Sunday, March 11, 2007

Ethics Training, Lessons Learned From History

The headlines are becoming common place, the accusations of police officers abusing their authority work to create an insurmountable divide between the police and those they are sworn to "protect and serve".

  • In the aftermath of Katrina, we watch as the police forcibly disarm free citizens, leaving them at the mercies of the roving gangs and other goblins.

  • From Atlanta we hear of an elderly woman who died in a gunfight with undercover officers serving a "no knock" warrant looking for drugs. During the investigation we learn that the officers lied to get the warrant, continued to lie after the shooting, and forced their informant to lie for them.

  • And then there are the cases where we read of officers using their positions of authority to insure they are not charged when committing crimes, or to get sexual favors from prostitutes or even the law abiding citizen who gets pulled over in a traffic stop, or any number of other unethical practices that they feel they can get away with just because they are police officers.

The good news is that these officers represent a minority of the police who serve the community. I firmly believe that the majority of those who wear a badge are decent individuals who do their best to perform a difficult and often unappreciated job. But, as we saw in the Katrina aftermath, it does not take very much for those in a position of authority to turn against the very people they are sworn to protect and serve.

Here in the DFW Metroplex, a program has been developed to give our officers the tools to make ethical decisions in situations like the Katrina aftermath.

From the Dallas Morning News:

By Jeffrey Weiss.

Police officers find ethics lessons in Holocaust stories

A Plano police academy uses the lessons of the Nazi Holocaust to teach ethics to modern police officers.

Mike Jacobs, a death camp survivor and the founder of the Dallas Holocaust Museum, tells his story to the visiting police academy class. Mr. Jacobs said he hopes the officers learn from people who were in similar leadership positions during the Holocaust. Here's one of the lessons: What could it take to turn a beat cop into a mass murderer? Not as much as you'd think.

The disarmament of free citizens in New Orleans is only the most recent incident where those in authority have misused their power. Granted, disarmament pales in significance compared to the extinction that occurred in Josefow. This incident only goes to show how easily something like this can still happen.

Then Mr. Dlin told the students that police have a special ethical obligation. How police treat civilians is a good index of the real values of any society, he said.

And the Nazis recognized that, he added. The brutal Gestapo and the SS started as special police units.

But Reserve Police Battalion 101 started as a regular bunch of cops, not hard-core party members. They were members of the Hamburg police force who joined the battalion as an alternative to regular military service. In July 1942, they were sent to Poland.

The Final Solution was in full swing, and Nazis were loading thousands of Jews onto railroad cars every day and sending them to the death camps. But that July, in a Polish town called Josefow, there weren't enough trains.
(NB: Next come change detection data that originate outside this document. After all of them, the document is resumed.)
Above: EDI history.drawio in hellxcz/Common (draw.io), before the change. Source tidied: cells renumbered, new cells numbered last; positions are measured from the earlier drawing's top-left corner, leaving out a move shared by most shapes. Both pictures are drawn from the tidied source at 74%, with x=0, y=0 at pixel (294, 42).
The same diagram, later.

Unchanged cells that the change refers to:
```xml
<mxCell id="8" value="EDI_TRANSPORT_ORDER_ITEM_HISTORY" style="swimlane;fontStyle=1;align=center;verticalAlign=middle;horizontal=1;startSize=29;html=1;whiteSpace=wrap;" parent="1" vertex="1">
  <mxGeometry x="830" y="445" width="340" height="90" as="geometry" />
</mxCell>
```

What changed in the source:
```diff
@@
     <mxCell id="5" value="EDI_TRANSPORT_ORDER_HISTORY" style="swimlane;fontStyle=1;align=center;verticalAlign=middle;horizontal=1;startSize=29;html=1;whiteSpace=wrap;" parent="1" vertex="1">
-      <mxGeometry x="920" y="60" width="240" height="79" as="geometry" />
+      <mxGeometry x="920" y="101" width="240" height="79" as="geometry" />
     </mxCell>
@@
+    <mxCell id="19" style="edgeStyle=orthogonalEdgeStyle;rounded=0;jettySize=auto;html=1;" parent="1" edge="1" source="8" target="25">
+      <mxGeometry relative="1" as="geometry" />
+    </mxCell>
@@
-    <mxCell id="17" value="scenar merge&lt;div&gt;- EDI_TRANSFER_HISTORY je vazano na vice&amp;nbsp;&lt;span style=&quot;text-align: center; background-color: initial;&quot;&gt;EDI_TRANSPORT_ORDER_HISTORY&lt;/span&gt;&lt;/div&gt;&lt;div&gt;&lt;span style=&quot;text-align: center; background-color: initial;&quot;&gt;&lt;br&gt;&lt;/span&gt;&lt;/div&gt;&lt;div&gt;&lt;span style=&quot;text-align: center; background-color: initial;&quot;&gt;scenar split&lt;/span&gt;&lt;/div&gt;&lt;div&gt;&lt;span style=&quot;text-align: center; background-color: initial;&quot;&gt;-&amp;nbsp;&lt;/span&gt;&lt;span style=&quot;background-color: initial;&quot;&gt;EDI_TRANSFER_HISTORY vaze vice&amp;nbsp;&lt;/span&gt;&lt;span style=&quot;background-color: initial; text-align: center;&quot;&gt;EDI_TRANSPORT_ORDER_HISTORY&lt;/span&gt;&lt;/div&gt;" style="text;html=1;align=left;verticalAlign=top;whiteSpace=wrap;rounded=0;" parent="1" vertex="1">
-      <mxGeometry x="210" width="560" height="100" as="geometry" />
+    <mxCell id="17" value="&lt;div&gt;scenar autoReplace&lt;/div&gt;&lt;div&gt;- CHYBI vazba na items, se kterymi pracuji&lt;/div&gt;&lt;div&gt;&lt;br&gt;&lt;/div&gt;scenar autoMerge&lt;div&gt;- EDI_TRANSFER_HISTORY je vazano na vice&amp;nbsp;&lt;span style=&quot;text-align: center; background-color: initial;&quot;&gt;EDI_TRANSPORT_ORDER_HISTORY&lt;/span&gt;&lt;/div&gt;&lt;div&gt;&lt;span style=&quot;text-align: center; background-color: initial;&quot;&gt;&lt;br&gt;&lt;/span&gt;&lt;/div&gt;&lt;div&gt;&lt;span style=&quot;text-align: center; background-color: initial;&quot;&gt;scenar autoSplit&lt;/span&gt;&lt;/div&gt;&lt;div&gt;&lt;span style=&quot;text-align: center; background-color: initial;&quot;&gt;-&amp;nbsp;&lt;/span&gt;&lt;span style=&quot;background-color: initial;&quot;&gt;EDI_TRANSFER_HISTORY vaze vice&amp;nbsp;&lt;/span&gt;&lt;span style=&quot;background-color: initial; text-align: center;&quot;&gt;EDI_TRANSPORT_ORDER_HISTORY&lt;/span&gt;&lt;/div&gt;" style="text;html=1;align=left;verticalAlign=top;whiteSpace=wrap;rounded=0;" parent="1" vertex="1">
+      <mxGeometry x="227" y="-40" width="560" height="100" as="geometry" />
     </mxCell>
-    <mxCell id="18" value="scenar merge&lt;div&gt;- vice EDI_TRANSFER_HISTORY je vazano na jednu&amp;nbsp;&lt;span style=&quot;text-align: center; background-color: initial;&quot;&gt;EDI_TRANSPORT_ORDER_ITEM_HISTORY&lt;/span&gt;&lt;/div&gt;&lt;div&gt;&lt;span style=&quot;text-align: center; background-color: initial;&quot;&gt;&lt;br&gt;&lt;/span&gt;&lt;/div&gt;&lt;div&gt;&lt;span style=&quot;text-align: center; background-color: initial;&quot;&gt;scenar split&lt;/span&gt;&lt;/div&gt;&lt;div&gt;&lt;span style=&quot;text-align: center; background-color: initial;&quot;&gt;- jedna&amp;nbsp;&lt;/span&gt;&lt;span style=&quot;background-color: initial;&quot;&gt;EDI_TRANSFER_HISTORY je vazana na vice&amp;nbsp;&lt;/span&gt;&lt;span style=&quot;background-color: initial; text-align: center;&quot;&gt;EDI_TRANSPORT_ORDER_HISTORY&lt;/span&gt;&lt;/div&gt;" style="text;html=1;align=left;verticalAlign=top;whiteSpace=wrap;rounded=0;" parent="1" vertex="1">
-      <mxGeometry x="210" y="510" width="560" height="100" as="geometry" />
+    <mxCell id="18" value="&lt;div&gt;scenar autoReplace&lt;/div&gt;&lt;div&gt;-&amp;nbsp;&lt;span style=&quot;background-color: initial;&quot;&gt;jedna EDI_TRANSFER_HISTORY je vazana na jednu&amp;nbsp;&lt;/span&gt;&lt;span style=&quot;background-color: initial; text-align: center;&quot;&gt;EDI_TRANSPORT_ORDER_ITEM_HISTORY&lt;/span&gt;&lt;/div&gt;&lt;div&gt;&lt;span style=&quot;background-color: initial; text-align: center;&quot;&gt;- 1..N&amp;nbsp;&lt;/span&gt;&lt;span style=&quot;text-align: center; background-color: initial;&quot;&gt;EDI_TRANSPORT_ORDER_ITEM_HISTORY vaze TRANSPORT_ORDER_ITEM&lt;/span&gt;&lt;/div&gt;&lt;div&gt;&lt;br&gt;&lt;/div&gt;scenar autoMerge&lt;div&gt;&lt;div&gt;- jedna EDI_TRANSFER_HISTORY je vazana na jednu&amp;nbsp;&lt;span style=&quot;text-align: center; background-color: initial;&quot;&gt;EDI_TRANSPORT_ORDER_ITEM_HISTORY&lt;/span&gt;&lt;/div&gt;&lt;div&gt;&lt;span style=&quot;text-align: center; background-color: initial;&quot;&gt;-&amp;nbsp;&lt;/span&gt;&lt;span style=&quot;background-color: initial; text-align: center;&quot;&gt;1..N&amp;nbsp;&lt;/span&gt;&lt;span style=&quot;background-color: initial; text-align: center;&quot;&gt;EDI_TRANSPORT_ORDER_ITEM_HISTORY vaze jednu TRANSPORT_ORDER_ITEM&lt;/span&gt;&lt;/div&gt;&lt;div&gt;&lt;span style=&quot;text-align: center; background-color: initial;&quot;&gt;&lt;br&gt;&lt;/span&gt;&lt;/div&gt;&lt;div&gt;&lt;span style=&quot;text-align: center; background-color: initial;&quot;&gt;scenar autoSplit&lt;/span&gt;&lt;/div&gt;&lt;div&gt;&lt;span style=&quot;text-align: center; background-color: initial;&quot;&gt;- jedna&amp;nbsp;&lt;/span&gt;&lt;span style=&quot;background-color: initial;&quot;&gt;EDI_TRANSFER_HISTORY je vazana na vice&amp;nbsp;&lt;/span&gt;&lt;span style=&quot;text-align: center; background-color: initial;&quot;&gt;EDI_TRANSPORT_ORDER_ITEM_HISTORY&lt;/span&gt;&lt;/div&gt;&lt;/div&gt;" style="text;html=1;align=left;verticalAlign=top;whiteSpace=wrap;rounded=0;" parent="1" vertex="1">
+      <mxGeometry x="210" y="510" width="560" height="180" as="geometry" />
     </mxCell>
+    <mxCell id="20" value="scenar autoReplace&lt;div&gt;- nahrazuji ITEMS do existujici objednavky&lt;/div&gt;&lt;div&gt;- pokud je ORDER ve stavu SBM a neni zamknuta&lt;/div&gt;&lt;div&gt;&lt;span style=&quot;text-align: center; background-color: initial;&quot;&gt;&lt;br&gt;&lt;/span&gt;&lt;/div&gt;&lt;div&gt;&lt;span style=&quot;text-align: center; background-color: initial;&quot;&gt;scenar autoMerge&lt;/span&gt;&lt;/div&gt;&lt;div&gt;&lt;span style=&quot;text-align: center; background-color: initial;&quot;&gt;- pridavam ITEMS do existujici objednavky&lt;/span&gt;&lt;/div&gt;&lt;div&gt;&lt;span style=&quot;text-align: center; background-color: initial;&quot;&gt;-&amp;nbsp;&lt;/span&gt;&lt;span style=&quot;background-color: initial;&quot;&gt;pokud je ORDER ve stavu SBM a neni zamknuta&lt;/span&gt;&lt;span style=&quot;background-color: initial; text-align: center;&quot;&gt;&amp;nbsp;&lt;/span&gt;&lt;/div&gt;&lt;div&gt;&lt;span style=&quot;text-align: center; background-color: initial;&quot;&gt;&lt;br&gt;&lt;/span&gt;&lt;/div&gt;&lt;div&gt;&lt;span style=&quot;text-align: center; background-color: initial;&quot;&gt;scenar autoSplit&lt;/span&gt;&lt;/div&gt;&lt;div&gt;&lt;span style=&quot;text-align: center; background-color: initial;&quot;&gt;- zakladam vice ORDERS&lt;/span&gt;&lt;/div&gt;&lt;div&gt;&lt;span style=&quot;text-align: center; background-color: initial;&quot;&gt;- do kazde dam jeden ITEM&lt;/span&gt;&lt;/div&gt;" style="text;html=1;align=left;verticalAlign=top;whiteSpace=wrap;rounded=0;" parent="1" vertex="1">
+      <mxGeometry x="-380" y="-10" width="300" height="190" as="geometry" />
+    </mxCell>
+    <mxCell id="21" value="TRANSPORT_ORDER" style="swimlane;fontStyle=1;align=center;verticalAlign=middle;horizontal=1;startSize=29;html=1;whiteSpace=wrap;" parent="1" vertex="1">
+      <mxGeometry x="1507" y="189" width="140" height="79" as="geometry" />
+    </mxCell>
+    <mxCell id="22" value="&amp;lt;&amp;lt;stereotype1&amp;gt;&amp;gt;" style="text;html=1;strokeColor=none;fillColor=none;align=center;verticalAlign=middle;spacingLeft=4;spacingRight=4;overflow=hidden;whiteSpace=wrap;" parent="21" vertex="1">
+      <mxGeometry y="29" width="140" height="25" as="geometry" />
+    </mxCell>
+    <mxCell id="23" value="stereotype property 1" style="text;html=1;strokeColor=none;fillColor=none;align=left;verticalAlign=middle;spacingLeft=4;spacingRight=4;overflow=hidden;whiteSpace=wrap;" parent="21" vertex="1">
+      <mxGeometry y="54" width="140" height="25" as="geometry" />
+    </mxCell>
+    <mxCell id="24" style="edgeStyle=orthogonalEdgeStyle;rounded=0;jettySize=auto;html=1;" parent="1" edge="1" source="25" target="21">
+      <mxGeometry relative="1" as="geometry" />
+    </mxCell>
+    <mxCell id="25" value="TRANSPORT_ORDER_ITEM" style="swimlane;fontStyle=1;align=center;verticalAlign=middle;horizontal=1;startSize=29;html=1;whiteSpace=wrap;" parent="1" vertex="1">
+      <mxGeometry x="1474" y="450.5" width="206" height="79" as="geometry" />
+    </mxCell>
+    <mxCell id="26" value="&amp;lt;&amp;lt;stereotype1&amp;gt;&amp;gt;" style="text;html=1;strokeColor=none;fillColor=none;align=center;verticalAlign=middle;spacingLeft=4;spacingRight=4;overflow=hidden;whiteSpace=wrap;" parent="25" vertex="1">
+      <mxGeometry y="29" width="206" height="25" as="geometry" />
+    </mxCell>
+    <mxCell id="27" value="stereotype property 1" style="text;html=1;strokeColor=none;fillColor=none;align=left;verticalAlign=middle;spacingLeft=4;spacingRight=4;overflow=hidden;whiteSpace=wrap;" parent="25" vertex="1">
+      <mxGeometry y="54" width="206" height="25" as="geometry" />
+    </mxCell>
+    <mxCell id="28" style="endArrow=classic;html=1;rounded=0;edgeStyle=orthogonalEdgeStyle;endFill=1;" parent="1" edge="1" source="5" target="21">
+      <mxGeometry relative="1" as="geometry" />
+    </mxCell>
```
Only three weeks after it left Germany, Battalion 101 was given what its commander called the "unpleasant task" of emptying the town of its 1,800 Jewish residents. The 300 strongest men would be sent to a work camp. The other 1,500 – men, women and children – would be marched into the forest and shot.
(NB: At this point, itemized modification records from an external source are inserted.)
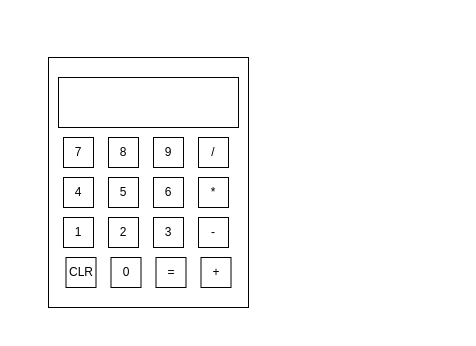
Earlier version of the draw.io diagram calculator.drawio (MAL-12DGT-2025/tkinter-projects-oa22010). Source tidied: cells renumbered, new cells numbered last; positions are measured from the earlier drawing's top-left corner, leaving out a move shared by most shapes. Both pictures are drawn from the tidied source at 100%, with x=0, y=0 at pixel (48, 57).
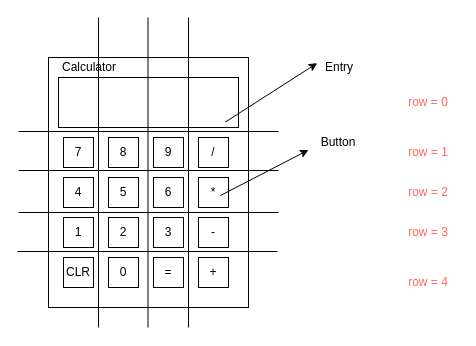
The same diagram, later.

Commit message:
Finished calculator planning

The change refers to these unchanged cells:
```xml
<mxCell id="3" style="rounded=0;whiteSpace=wrap;html=1;" parent="1" vertex="1">
  <mxGeometry x="10" y="20" width="180" height="50" as="geometry" />
</mxCell>
<mxCell id="11" value="*" style="whiteSpace=wrap;html=1;" parent="1" vertex="1">
  <mxGeometry x="150" y="120" width="30" height="30" as="geometry" />
</mxCell>
```

Change to the diagram source:
```diff
@@
     <mxCell id="16" value="CLR" style="whiteSpace=wrap;html=1;" parent="1" vertex="1">
-      <mxGeometry x="17.5" y="200" width="30" height="30" as="geometry" />
+      <mxGeometry x="15" y="200" width="30" height="30" as="geometry" />
     </mxCell>
     <mxCell id="17" value="0" style="whiteSpace=wrap;html=1;" parent="1" vertex="1">
-      <mxGeometry x="62.5" y="200" width="30" height="30" as="geometry" />
+      <mxGeometry x="60" y="200" width="30" height="30" as="geometry" />
     </mxCell>
+    <mxCell id="19" value="+" style="whiteSpace=wrap;html=1;" parent="1" vertex="1">
+      <mxGeometry x="150" y="200" width="30" height="30" as="geometry" />
+    </mxCell>
+    <mxCell id="20" value="Calculator" style="text;html=1;align=center;verticalAlign=middle;whiteSpace=wrap;rounded=0;" parent="1" vertex="1">
+      <mxGeometry x="10" y="-5" width="62" height="30" as="geometry" />
+    </mxCell>
+    <mxCell id="21" style="endArrow=classic;html=1;exitX=0.926;exitY=0.893;exitDx=0;exitDy=0;exitPerimeter=0;entryX=0.14;entryY=0.356;entryDx=0;entryDy=0;entryPerimeter=0;" parent="1" edge="1" source="3" target="22">
+      <mxGeometry relative="1" as="geometry" />
+    </mxCell>
+    <mxCell id="22" value="Entry" style="text;html=1;align=center;verticalAlign=middle;whiteSpace=wrap;rounded=0;" parent="1" vertex="1">
+      <mxGeometry x="260" y="-5" width="62" height="30" as="geometry" />
+    </mxCell>
+    <mxCell id="23" style="endArrow=none;html=1;" parent="1" edge="1">
+      <mxGeometry relative="1" as="geometry">
+        <mxPoint x="50" y="270" as="sourcePoint" />
+        <mxPoint x="50" y="-40" as="targetPoint" />
+      </mxGeometry>
+    </mxCell>
+    <mxCell id="24" style="endArrow=none;html=1;" parent="1" edge="1">
+      <mxGeometry relative="1" as="geometry">
+        <mxPoint x="99.5" y="270" as="sourcePoint" />
+        <mxPoint x="99.5" y="-40" as="targetPoint" />
+      </mxGeometry>
+    </mxCell>
+    <mxCell id="25" style="endArrow=none;html=1;" parent="1" edge="1">
+      <mxGeometry relative="1" as="geometry">
+        <mxPoint x="140" y="270" as="sourcePoint" />
+        <mxPoint x="140" y="-40" as="targetPoint" />
+      </mxGeometry>
+    </mxCell>
+    <mxCell id="26" style="endArrow=none;html=1;" parent="1" edge="1">
+      <mxGeometry relative="1" as="geometry">
+        <mxPoint x="230" y="74" as="sourcePoint" />
+        <mxPoint x="-30" y="74" as="targetPoint" />
+      </mxGeometry>
+    </mxCell>
+    <mxCell id="27" style="endArrow=none;html=1;" parent="1" edge="1">
+      <mxGeometry relative="1" as="geometry">
+        <mxPoint x="230" y="113" as="sourcePoint" />
+        <mxPoint x="-30" y="113" as="targetPoint" />
+      </mxGeometry>
+    </mxCell>
+    <mxCell id="28" style="endArrow=none;html=1;" parent="1" edge="1">
+      <mxGeometry relative="1" as="geometry">
+        <mxPoint x="230" y="155" as="sourcePoint" />
+        <mxPoint x="-30" y="155" as="targetPoint" />
+      </mxGeometry>
+    </mxCell>
+    <mxCell id="29" style="endArrow=none;html=1;" parent="1" edge="1">
+      <mxGeometry relative="1" as="geometry">
+        <mxPoint x="229" y="194" as="sourcePoint" />
+        <mxPoint x="-31" y="194" as="targetPoint" />
+      </mxGeometry>
+    </mxCell>
+    <mxCell id="30" style="endArrow=classic;html=1;exitX=0.733;exitY=0.6;exitDx=0;exitDy=0;exitPerimeter=0;entryX=0;entryY=0.75;entryDx=0;entryDy=0;" parent="1" edge="1" source="11" target="31">
+      <mxGeometry relative="1" as="geometry" />
+    </mxCell>
+    <mxCell id="31" value="Button" style="text;html=1;align=center;verticalAlign=middle;whiteSpace=wrap;rounded=0;" parent="1" vertex="1">
+      <mxGeometry x="260" y="70" width="60" height="30" as="geometry" />
+    </mxCell>
+    <mxCell id="32" value="row = 0" style="text;html=1;align=center;verticalAlign=middle;whiteSpace=wrap;rounded=0;fontColor=#FF6666;" parent="1" vertex="1">
+      <mxGeometry x="350" y="30" width="60" height="30" as="geometry" />
+    </mxCell>
+    <mxCell id="33" value="row = 1" style="text;html=1;align=center;verticalAlign=middle;whiteSpace=wrap;rounded=0;fontColor=#FF6666;" parent="1" vertex="1">
+      <mxGeometry x="350" y="80" width="60" height="30" as="geometry" />
+    </mxCell>
+    <mxCell id="34" value="row = 2" style="text;html=1;align=center;verticalAlign=middle;whiteSpace=wrap;rounded=0;fontColor=#FF6666;" parent="1" vertex="1">
+      <mxGeometry x="350" y="120" width="60" height="30" as="geometry" />
+    </mxCell>
+    <mxCell id="35" value="row = 3" style="text;html=1;align=center;verticalAlign=middle;whiteSpace=wrap;rounded=0;fontColor=#FF6666;" parent="1" vertex="1">
+      <mxGeometry x="350" y="160" width="60" height="30" as="geometry" />
+    </mxCell>
+    <mxCell id="36" value="row = 4" style="text;html=1;align=center;verticalAlign=middle;whiteSpace=wrap;rounded=0;fontColor=#FF6666;" parent="1" vertex="1">
+      <mxGeometry x="350" y="210" width="60" height="30" as="geometry" />
+    </mxCell>
     <mxCell id="18" value="=" style="whiteSpace=wrap;html=1;" parent="1" vertex="1">
-      <mxGeometry x="107.5" y="200" width="30" height="30" as="geometry" />
+      <mxGeometry x="105" y="200" width="30" height="30" as="geometry" />
     </mxCell>
-    <mxCell id="19" value="+" style="whiteSpace=wrap;html=1;" parent="1" vertex="1">
-      <mxGeometry x="152.5" y="200" width="30" height="30" as="geometry" />
-    </mxCell>
```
One lieutenant refused to take part. About a dozen other officers also refused. During the long day of killings, about 20 percent of the unit eventually stopped shooting.

By teaching from the past, maybe incidents like this can be prevented in the present. This course is being given to senior officers of the various forces in the Dallas/Fort Worth area. In my mind, this is a very good use of my tax dollars.

Jennifer White, 34, a lieutenant for the Arlington Police Department, said the session was a good reminder that police officers need to be constantly aware of the ethical issues that confront them – as does every citizen.

"They didn't start in 1942 with the mass killings. Things added up," she said. "We can't let the little things happen."

Herbert Ashford, 41, is a lieutenant with the Dallas Police Department. In his 20 years on the force, he's seen the power of peer pressure, he said.

"It's just human nature," Lt. Ashford said.

But the session at the Holocaust museum was a good reminder that he and his fellow officers have a higher responsibility.

"Throughout history, a few people stand up for what is right," he said.

The ethical lessons of that day would be reinforced in other classes at the Plano academy, along with discussions about Aristotle, Locke and Machiavelli, Mr. Carlson said. The eight-week course is designed to help police commanders deal with issues of ethics and leadership.
Maybe, just maybe, courses such as this will help keep our police from becoming the "only ones".

1 comment:

Fits said...

Sad that men and women need be taught how to act civilized.

To Serve Man is not a cookbook.